▸ Records for processing
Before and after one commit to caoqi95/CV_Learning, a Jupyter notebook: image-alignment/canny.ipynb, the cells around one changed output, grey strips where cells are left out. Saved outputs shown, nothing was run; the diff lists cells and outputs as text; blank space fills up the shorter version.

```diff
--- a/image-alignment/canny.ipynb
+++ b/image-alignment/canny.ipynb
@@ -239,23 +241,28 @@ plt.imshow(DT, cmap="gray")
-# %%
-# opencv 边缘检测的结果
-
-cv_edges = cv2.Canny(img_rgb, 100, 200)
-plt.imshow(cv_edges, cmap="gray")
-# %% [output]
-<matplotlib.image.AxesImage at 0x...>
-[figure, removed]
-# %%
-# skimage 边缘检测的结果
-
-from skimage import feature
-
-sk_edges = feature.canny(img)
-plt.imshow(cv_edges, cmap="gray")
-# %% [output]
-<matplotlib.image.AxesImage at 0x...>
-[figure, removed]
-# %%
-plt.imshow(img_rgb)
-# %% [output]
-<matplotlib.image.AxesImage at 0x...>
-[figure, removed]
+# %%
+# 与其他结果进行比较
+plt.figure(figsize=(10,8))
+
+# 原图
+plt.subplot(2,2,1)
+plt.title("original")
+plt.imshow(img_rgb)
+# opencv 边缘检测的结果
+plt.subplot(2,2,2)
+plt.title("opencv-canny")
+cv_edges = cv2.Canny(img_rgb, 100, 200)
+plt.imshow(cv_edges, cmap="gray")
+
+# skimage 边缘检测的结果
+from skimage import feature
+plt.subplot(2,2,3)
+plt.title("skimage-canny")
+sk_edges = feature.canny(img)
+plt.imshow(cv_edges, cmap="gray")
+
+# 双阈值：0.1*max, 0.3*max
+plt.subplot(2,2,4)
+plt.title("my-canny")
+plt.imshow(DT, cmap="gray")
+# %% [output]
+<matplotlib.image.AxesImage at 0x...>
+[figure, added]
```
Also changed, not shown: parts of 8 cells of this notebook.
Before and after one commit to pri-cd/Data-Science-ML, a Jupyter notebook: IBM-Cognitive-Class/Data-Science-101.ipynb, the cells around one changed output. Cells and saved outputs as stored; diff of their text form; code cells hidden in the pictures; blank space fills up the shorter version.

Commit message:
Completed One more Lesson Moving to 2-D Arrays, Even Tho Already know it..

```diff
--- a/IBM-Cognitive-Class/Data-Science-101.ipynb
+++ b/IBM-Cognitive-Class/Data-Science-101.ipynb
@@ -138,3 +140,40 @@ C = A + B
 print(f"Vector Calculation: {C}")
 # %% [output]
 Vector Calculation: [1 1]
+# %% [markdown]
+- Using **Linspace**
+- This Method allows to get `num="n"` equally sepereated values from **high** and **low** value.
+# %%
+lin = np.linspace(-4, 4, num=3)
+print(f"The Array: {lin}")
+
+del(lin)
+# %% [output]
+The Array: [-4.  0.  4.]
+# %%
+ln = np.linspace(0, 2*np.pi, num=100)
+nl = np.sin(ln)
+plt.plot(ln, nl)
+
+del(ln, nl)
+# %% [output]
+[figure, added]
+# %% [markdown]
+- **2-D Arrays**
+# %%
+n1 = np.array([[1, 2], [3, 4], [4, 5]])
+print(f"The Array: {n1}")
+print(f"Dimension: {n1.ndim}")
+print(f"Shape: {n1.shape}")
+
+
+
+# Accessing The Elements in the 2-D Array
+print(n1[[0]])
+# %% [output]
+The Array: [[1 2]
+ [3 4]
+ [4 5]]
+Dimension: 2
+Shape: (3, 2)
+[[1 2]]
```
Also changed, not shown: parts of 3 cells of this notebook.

▸ What this task involves
Take the listing above and write it out again exactly.

▸ Response to the exercise
Before and after one commit to caoqi95/CV_Learning, a Jupyter notebook: image-alignment/canny.ipynb, the cells around one changed output, grey strips where cells are left out. Saved outputs shown, nothing was run; the diff lists cells and outputs as text; blank space fills up the shorter version.

```diff
--- a/image-alignment/canny.ipynb
+++ b/image-alignment/canny.ipynb
@@ -239,23 +241,28 @@ plt.imshow(DT, cmap="gray")
-# %%
-# opencv 边缘检测的结果
-
-cv_edges = cv2.Canny(img_rgb, 100, 200)
-plt.imshow(cv_edges, cmap="gray")
-# %% [output]
-<matplotlib.image.AxesImage at 0x...>
-[figure, removed]
-# %%
-# skimage 边缘检测的结果
-
-from skimage import feature
-
-sk_edges = feature.canny(img)
-plt.imshow(cv_edges, cmap="gray")
-# %% [output]
-<matplotlib.image.AxesImage at 0x...>
-[figure, removed]
-# %%
-plt.imshow(img_rgb)
-# %% [output]
-<matplotlib.image.AxesImage at 0x...>
-[figure, removed]
+# %%
+# 与其他结果进行比较
+plt.figure(figsize=(10,8))
+
+# 原图
+plt.subplot(2,2,1)
+plt.title("original")
+plt.imshow(img_rgb)
+# opencv 边缘检测的结果
+plt.subplot(2,2,2)
+plt.title("opencv-canny")
+cv_edges = cv2.Canny(img_rgb, 100, 200)
+plt.imshow(cv_edges, cmap="gray")
+
+# skimage 边缘检测的结果
+from skimage import feature
+plt.subplot(2,2,3)
+plt.title("skimage-canny")
+sk_edges = feature.canny(img)
+plt.imshow(cv_edges, cmap="gray")
+
+# 双阈值：0.1*max, 0.3*max
+plt.subplot(2,2,4)
+plt.title("my-canny")
+plt.imshow(DT, cmap="gray")
+# %% [output]
+<matplotlib.image.AxesImage at 0x...>
+[figure, added]
```
Also changed, not shown: parts of 8 cells of this notebook.
Before and after one commit to pri-cd/Data-Science-ML, a Jupyter notebook: IBM-Cognitive-Class/Data-Science-101.ipynb, the cells around one changed output. Cells and saved outputs as stored; diff of their text form; code cells hidden in the pictures; blank space fills up the shorter version.

Commit message:
Completed One more Lesson Moving to 2-D Arrays, Even Tho Already know it..

```diff
--- a/IBM-Cognitive-Class/Data-Science-101.ipynb
+++ b/IBM-Cognitive-Class/Data-Science-101.ipynb
@@ -138,3 +140,40 @@ C = A + B
 print(f"Vector Calculation: {C}")
 # %% [output]
 Vector Calculation: [1 1]
+# %% [markdown]
+- Using **Linspace**
+- This Method allows to get `num="n"` equally sepereated values from **high** and **low** value.
+# %%
+lin = np.linspace(-4, 4, num=3)
+print(f"The Array: {lin}")
+
+del(lin)
+# %% [output]
+The Array: [-4.  0.  4.]
+# %%
+ln = np.linspace(0, 2*np.pi, num=100)
+nl = np.sin(ln)
+plt.plot(ln, nl)
+
+del(ln, nl)
+# %% [output]
+[figure, added]
+# %% [markdown]
+- **2-D Arrays**
+# %%
+n1 = np.array([[1, 2], [3, 4], [4, 5]])
+print(f"The Array: {n1}")
+print(f"Dimension: {n1.ndim}")
+print(f"Shape: {n1.shape}")
+
+
+
+# Accessing The Elements in the 2-D Array
+print(n1[[0]])
+# %% [output]
+The Array: [[1 2]
+ [3 4]
+ [4 5]]
+Dimension: 2
+Shape: (3, 2)
+[[1 2]]
```
Also changed, not shown: parts of 3 cells of this notebook.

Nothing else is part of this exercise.